Since Facebook’s flop this spring, the tech IPO market has collapsed.
By June, not a single company had ventured to go public, compared to 19 IPOs posted by June of last year. Instead, as many as 14 offerings were withdrawn or delayed, says Dealogic.
These included Tria Beauty, maker of laser hair removal devices, and computer gaming parts developer Corsair Components. Both cited poor market conditions.
But while the global economy does make for a poor economic backdrop, the tech market is becoming increasingly harder to infiltrate.
David Sacks, former chief operating officer of PayPal, recently told Financial Times, “Silicon Valley as we know it may be coming to an end.”
The sector has more than recuperated from its major bust in 2000, says FT, but Sacks claims it’s becoming harder for start-ups to thrive and beat competition.
“To create a successful tech company, you have to: develop an idea that has escaped the attention of the major internet companies, which are better run than ever before; prove you’re worth funding, since the typical seed and series A investment costs can run as high as $5 million; and protect yourself from being found out and acquired in the early stages,” he wrote on his Facebook profile.
So, while many expected Facebook’s debut to unleash a wave of investment in technology start-ups, it has instead paused the efforts of tech-savvy entrepreneurs and those supplying their funding.
“There were a lot of venture capitalists and entrepreneurs waiting for Facebook to go public,” says Sam Hamadeh, CEO of PrivCo, a research firm following privately-held companies.
The company has joined the ranks of other Internet companies currently trading below their IPO prices; the list includes Zynga and Groupon.
On the bright side, it’s been given the green light to go ahead with its acquisition of Instagram. Techcrunch.com says the Federal Trade Commission unanimously closed its investigation after more than four months, and that the deal is worth $747 million.
Facebook stands to gain its product and design teams, as well as its 80-million-plus followers.
To say the least, the company’s high-publicized IPO brought attention to the tech sector. And Steve Harrick, partner at Institutional Venture Partners, says, “There’s still a lot of demand for great technology companies and we’re not shrinking away.”
By going public, companies can raise capital, provide liquidity to existing shareholders and raising the company’s profile. And a smaller company wouldn’t face the same overvaluation and scrutiny problems Facebook investors have had to weather.
Analysts also say its failed IPO taught investors and companies to avoid buying into the bubble mentality. The soft debut and continual decline of the company’s stocks shows success is never a sure thing.

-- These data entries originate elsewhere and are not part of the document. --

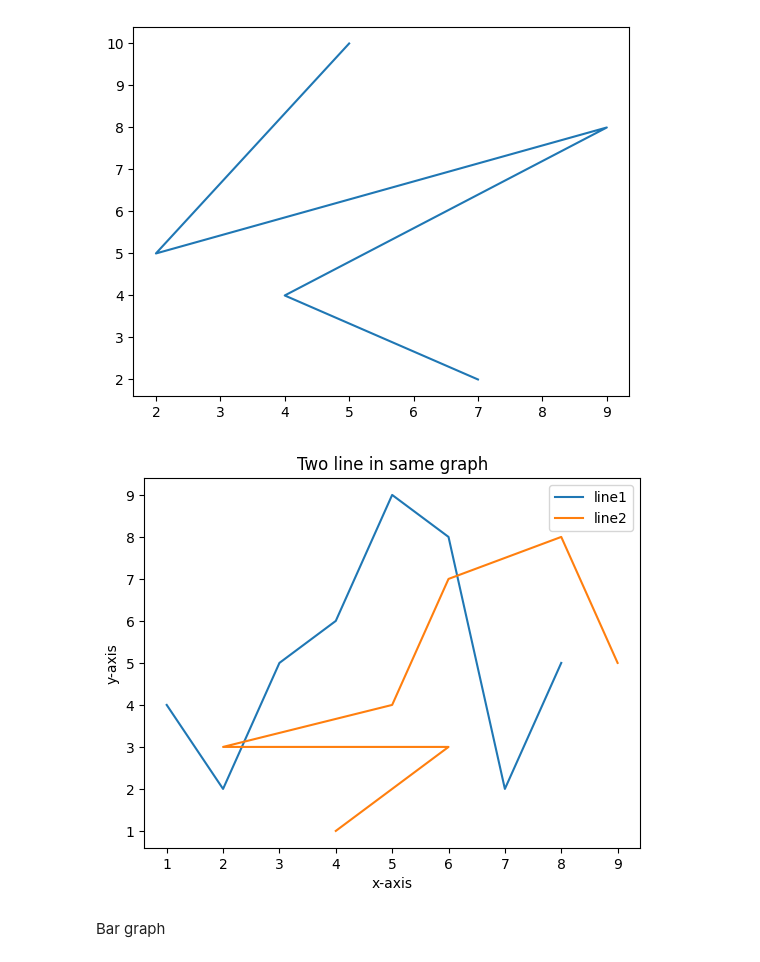
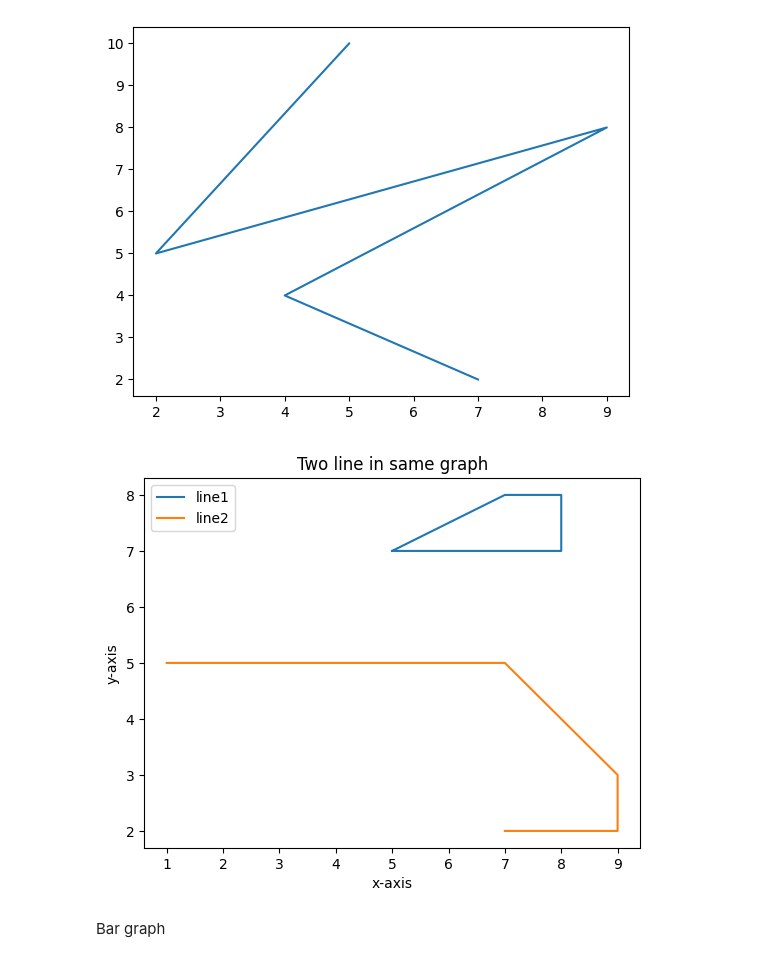
Before and after one commit to shankar1R/AI-ML, a Jupyter notebook: Matplotlib.ipynb, the cells around one changed output. Cells and saved outputs as stored; diff of their text form; code cells hidden in the pictures.

```diff
--- a/Matplotlib.ipynb
+++ b/Matplotlib.ipynb
@@ -27,27 +27,27 @@ plt.show()
 # %%
 from matplotlib import pyplot as plt
 
-x1=[1,2,3,4,5,6,7,8]
+x1=[5,7,8,8,5]
 
-y1=[4,2,5,6,9,8,2,5]
+y1=[7,8,8,7,7]
 
 plt.plot(x1,y1,label="line1")
 
-x2=[4,5,6,2,5,6,8,9]
+x2=[7,9,9,7,1]
 
-y2=[1,2,3,3,4,7,8,5]
+y2=[2,2,3,5,5]
 
 plt.plot(x2,y2,label="line2")
 
 plt.xlabel('x-axis')
 
 plt.ylabel('y-axis')
 plt.title("Two line in same graph")
 
 plt.legend()
 plt.show()
 # %% [output]
-[figure, old version]
+[figure, new version]
 # %% [markdown]
 Bar graph
 # %%
```
Also changed, not shown: parts of 2 cells of this notebook.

Also, as FT suggests, some bubbles slowly deflate rather than burst; if the tech sector does fall again after its approximate eight-year boom, it will likely be caused by a lack of innovative and investible companies.
Read: Tech sector shedding an albatross? (2010), for an analysis of the sector after it crashed